(Version difference data)
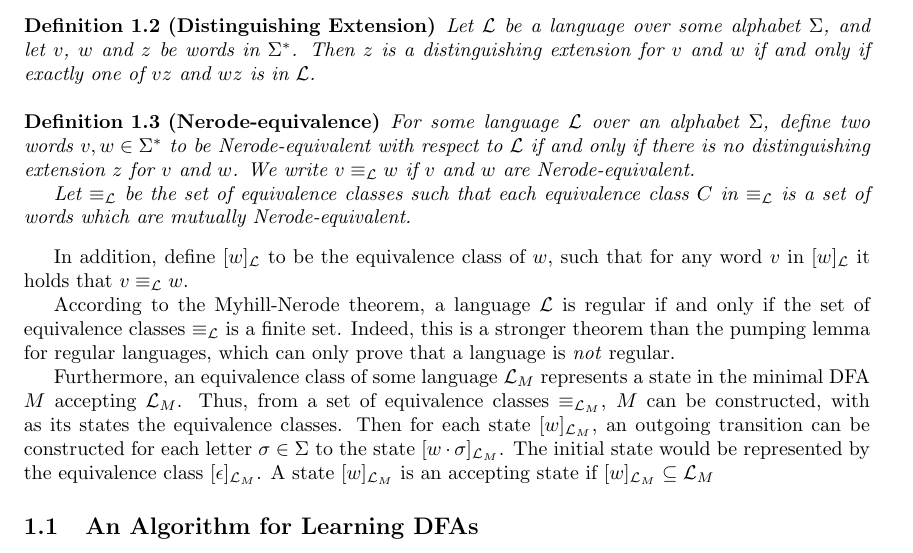
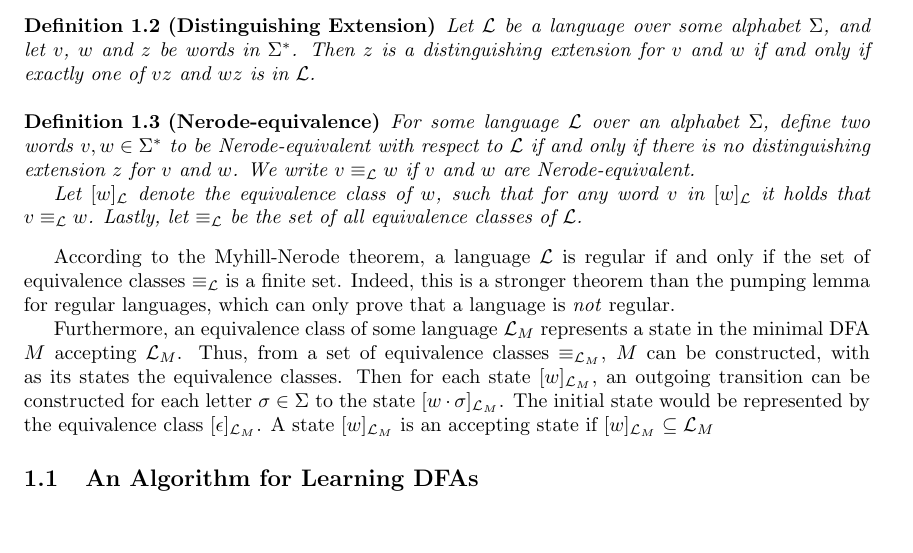
Before and after one commit to Balletie/asml-seminar-report, a LaTeX paper (main.tex, which reads 02-fund-theory.tex): part of page 2 of 14, cut so that both start at the same text, the shorter picture padded with empty space. Compiled offline with pdfLaTeX.

Commit message:
[fund-theory] Put eqv-class of word in definition

```diff
--- a/02-fund-theory.tex
+++ b/02-fund-theory.tex
@@ -44,14 +44,11 @@ theory of the field of active state machine learning.
   $\lang$ if and only if there is no distinguishing extension $z$ for $v$
   and $w$. We write $v \nero_\lang w$ if $v$ and $w$ are Nerode-equivalent.
 
-  Let $\nero_\lang$ be the set of \textit{equivalence classes} such that each
-  equivalence class $C$ in $\nero_\lang$ is a set of words which are mutually
-  Nerode-equivalent.
+  Let $\eqclass{w}{\lang}$ denote the \textit{equivalence class} of $w$, such
+  that for any word $v$ in $\eqclass{w}{\lang}$ it holds that $v \nero_\lang
+  w$. Lastly, let $\nero_\lang$ be the set of all equivalence classes of
+  $\lang$.
 \end{definition}
-
-In addition, define $\eqclass{w}{\lang}$ to be the equivalence class of $w$,
-such that for any word $v$ in $\eqclass{w}{\lang}$ it holds that
-$v \nero_\lang w$.
 
 According to the Myhill-Nerode theorem, a language $\lang$ is regular if and
 only if the set of equivalence classes $\nero_\lang$ is a finite set. Indeed,
```
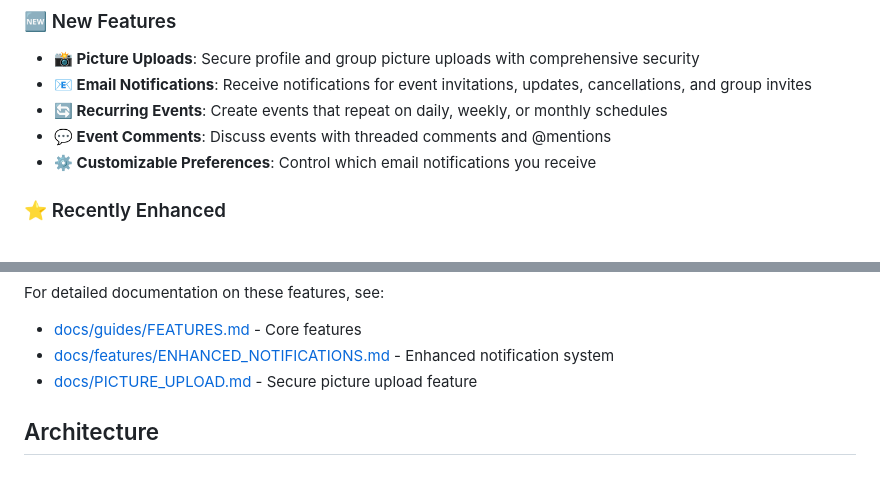
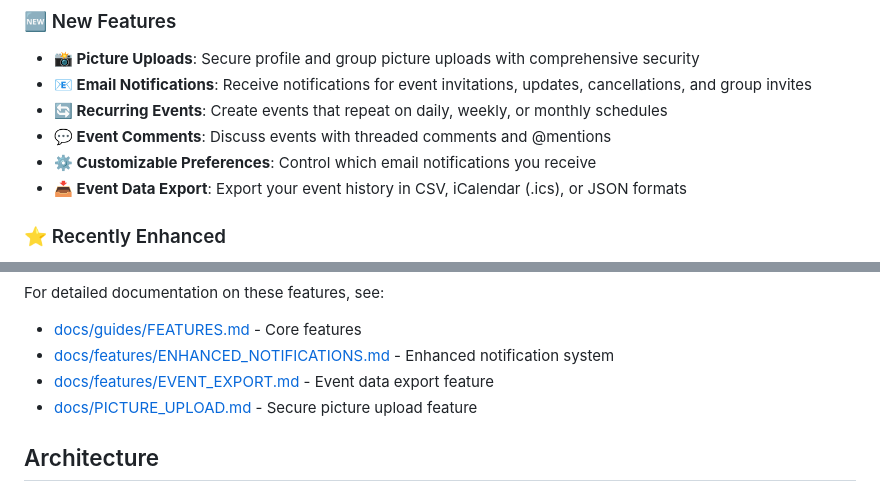
Before and after one commit to zipthezap/Teamly, a Markdown page: README.md, 2 parts joined by grey strips. Drawn GitHub-style.

Commit message:
Add comprehensive documentation for event export feature
Co-authored-by: zipthezap <51761473+zipthezap@users.noreply.github.com>

```diff
--- a/README.md
+++ b/README.md
@@ -19,6 +19,7 @@ A sports event organization app that allows individuals to set and organize smal
 - **🔄 Recurring Events**: Create events that repeat on daily, weekly, or monthly schedules
 - **💬 Event Comments**: Discuss events with threaded comments and @mentions
 - **⚙️ Customizable Preferences**: Control which email notifications you receive
+- **📥 Event Data Export**: Export your event history in CSV, iCalendar (.ics), or JSON formats
 
 ### ⭐ Recently Enhanced
 
@@ -35,6 +36,7 @@ A sports event organization app that allows individuals to set and organize smal
 For detailed documentation on these features, see:
 - [docs/guides/FEATURES.md](docs/guides/FEATURES.md) - Core features
 - [docs/features/ENHANCED_NOTIFICATIONS.md](docs/features/ENHANCED_NOTIFICATIONS.md) - Enhanced notification system
+- [docs/features/EVENT_EXPORT.md](docs/features/EVENT_EXPORT.md) - Event data export feature
 - [docs/PICTURE_UPLOAD.md](docs/PICTURE_UPLOAD.md) - Secure picture upload feature
 
 ## Architecture
```
Also changed, not shown: docs/features/EVENT_EXPORT.md (added, +247 -0 lines).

_EXERCISE INSTRUCTIONS_
Leave out the pictures and repeat the remaining data exactly.

_ANSWER SPACE_
Before and after one commit to Balletie/asml-seminar-report, a LaTeX paper (main.tex, which reads 02-fund-theory.tex): part of page 2 of 14, cut so that both start at the same text, the shorter picture padded with empty space. Compiled offline with pdfLaTeX.

Commit message:
[fund-theory] Put eqv-class of word in definition

```diff
--- a/02-fund-theory.tex
+++ b/02-fund-theory.tex
@@ -44,14 +44,11 @@ theory of the field of active state machine learning.
   $\lang$ if and only if there is no distinguishing extension $z$ for $v$
   and $w$. We write $v \nero_\lang w$ if $v$ and $w$ are Nerode-equivalent.
 
-  Let $\nero_\lang$ be the set of \textit{equivalence classes} such that each
-  equivalence class $C$ in $\nero_\lang$ is a set of words which are mutually
-  Nerode-equivalent.
+  Let $\eqclass{w}{\lang}$ denote the \textit{equivalence class} of $w$, such
+  that for any word $v$ in $\eqclass{w}{\lang}$ it holds that $v \nero_\lang
+  w$. Lastly, let $\nero_\lang$ be the set of all equivalence classes of
+  $\lang$.
 \end{definition}
-
-In addition, define $\eqclass{w}{\lang}$ to be the equivalence class of $w$,
-such that for any word $v$ in $\eqclass{w}{\lang}$ it holds that
-$v \nero_\lang w$.
 
 According to the Myhill-Nerode theorem, a language $\lang$ is regular if and
 only if the set of equivalence classes $\nero_\lang$ is a finite set. Indeed,
```
Before and after one commit to zipthezap/Teamly, a Markdown page: README.md, 2 parts joined by grey strips. Drawn GitHub-style.

Commit message:
Add comprehensive documentation for event export feature
Co-authored-by: zipthezap <51761473+zipthezap@users.noreply.github.com>

```diff
--- a/README.md
+++ b/README.md
@@ -19,6 +19,7 @@ A sports event organization app that allows individuals to set and organize smal
 - **🔄 Recurring Events**: Create events that repeat on daily, weekly, or monthly schedules
 - **💬 Event Comments**: Discuss events with threaded comments and @mentions
 - **⚙️ Customizable Preferences**: Control which email notifications you receive
+- **📥 Event Data Export**: Export your event history in CSV, iCalendar (.ics), or JSON formats
 
 ### ⭐ Recently Enhanced
 
@@ -35,6 +36,7 @@ A sports event organization app that allows individuals to set and organize smal
 For detailed documentation on these features, see:
 - [docs/guides/FEATURES.md](docs/guides/FEATURES.md) - Core features
 - [docs/features/ENHANCED_NOTIFICATIONS.md](docs/features/ENHANCED_NOTIFICATIONS.md) - Enhanced notification system
+- [docs/features/EVENT_EXPORT.md](docs/features/EVENT_EXPORT.md) - Event data export feature
 - [docs/PICTURE_UPLOAD.md](docs/PICTURE_UPLOAD.md) - Secure picture upload feature
 
 ## Architecture
```
Also changed, not shown: docs/features/EVENT_EXPORT.md (added, +247 -0 lines).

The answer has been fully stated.